This is a speaker we’ve been fairly intimate with over quite a period of time. Designed by John Bau, the SC-50i started out three years ago as an inexpensive speaker system ($330/pair) not sold through dealers.
One of the factors allowing it to cost so little was the clever adaptation of cardboard tubes, normally used as forms for pouring concrete pillars, for use as speaker enclosures. They have a number of advantages, other than low cost: their circular form helps eliminate resonance of the back wave within the enclosure; the material is rigid because of its shape, and is non-resonant due to its construction. In the finished speaker the only tubular aspect of which you are aware is the round shape (truncated in front for the speaker baffle); the tube is covered with black acoustic foam and the top and bottom are of solid mahoganyquite a handsome combination.
There have been several price increases since the original SC-50 came out, primarily to cover in creasing parts costs and a more professional distribution setup (such as dealers through whom to sell). Considering the large increase in sound quality, the price changes have been modest. To my mind, this (the SC-50i) is the only one worth having; I strongly recommend that owners of the SC-50’s return them to Spica for a very reasonable ($75) upgrade which includes new woofer, tweeter, and crossover! As you can see, the only thing shared by both versions is the enclosure and the designer.

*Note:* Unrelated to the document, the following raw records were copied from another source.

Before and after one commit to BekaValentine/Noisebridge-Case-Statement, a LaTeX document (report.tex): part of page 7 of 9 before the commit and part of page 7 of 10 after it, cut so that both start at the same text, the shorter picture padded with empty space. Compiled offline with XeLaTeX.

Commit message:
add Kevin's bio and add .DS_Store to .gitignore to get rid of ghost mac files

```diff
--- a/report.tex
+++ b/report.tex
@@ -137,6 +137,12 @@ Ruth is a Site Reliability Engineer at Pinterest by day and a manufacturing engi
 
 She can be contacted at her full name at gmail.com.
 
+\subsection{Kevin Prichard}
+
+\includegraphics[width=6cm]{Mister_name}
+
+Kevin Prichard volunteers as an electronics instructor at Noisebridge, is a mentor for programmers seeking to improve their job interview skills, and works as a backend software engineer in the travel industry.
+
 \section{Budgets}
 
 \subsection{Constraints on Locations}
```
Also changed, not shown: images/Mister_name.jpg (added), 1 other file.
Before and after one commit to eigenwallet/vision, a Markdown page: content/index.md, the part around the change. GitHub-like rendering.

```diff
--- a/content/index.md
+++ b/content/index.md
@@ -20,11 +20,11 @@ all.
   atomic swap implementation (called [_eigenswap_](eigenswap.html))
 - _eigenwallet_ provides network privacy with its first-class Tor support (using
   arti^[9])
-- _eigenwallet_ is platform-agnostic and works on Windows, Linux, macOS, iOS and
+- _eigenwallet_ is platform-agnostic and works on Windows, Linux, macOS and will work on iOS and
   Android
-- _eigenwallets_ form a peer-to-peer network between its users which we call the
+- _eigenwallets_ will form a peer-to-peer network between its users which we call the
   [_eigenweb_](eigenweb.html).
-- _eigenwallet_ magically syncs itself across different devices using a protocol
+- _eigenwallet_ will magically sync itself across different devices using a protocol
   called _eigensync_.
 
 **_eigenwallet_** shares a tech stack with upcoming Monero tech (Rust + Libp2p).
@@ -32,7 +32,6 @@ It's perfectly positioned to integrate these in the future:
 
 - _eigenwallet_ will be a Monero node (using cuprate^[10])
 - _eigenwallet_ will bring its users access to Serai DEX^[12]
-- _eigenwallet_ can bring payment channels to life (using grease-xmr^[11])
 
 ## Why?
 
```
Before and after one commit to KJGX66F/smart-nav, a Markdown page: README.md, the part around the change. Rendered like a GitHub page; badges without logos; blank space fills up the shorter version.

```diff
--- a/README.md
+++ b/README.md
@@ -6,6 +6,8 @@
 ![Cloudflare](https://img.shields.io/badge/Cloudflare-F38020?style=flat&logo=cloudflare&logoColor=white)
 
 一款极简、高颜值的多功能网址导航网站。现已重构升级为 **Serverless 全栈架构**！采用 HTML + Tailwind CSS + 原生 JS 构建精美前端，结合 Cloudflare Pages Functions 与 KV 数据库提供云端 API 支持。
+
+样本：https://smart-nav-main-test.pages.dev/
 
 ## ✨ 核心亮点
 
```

These are the best moderately priced speakers I have listened to. That is a strong statement, but I’ve compared them to most of the others we have recommended in the past, and that’s the way they come out. Their principal virtues are these: excellent high-frequency reproduction, good imaging, a sonic character at crossover that is more seamless than most, and a midrange which does not back off the sound to give a false illusion of greater depth. The SC-50i’s also play at surprisingly high volumes (much higher, say, than the little Rogers) and do the best job I’ve heard, from a small speaker, of reproducing the bass drum.
Their weak points are few, but one of them is significant enough to daunt some prospective purchasers. The imaging could be better (for instance, the little M&Ks are better); and (this is the one significant criticism I have) the lower midrange/upper bass range is diminished enough so that a significant warmth is missing from the music. It sounds as if they begin to roll off at a very gradual rate from about 200Hz, the effect being to make the male voice a little less chesty than in live music, the cellos a little less rich. It also makes the impact of the bass drum, or the kick drum, surprisingly more effective!
With a lower midrange reticence like these have, you might expect there to be nothing at the bottom. Not so! The woofer resonance is at 56Hzsee fig.1and you get good, solid performance down at least to there. Overall, this lack of richness is enough to be objectionable if you are particularly sensitive to this characteristic; otherwise, I think the speakers’ virtues strongly outweigh their defects. All these criticisms should be taken in light of the fact that these speakers offer a very pure version of the music at a price where purity is almost unheard of.
Fig.1, Spica SC-50i, on-axis frequency response (5dB/vertical div.)
It’s clear to me what the tradeoff is here. Speakers which don’t sacrifice the warmth region have a strong tendency to be overly loose in that region. In fact the Rogers LS3/5a has a significant frequency response rise in the 100150Hz region which gives the impression of more bassbut in fact it has less. Not only that, the looseness in the upper bass/lower midrange colors the entire midrange.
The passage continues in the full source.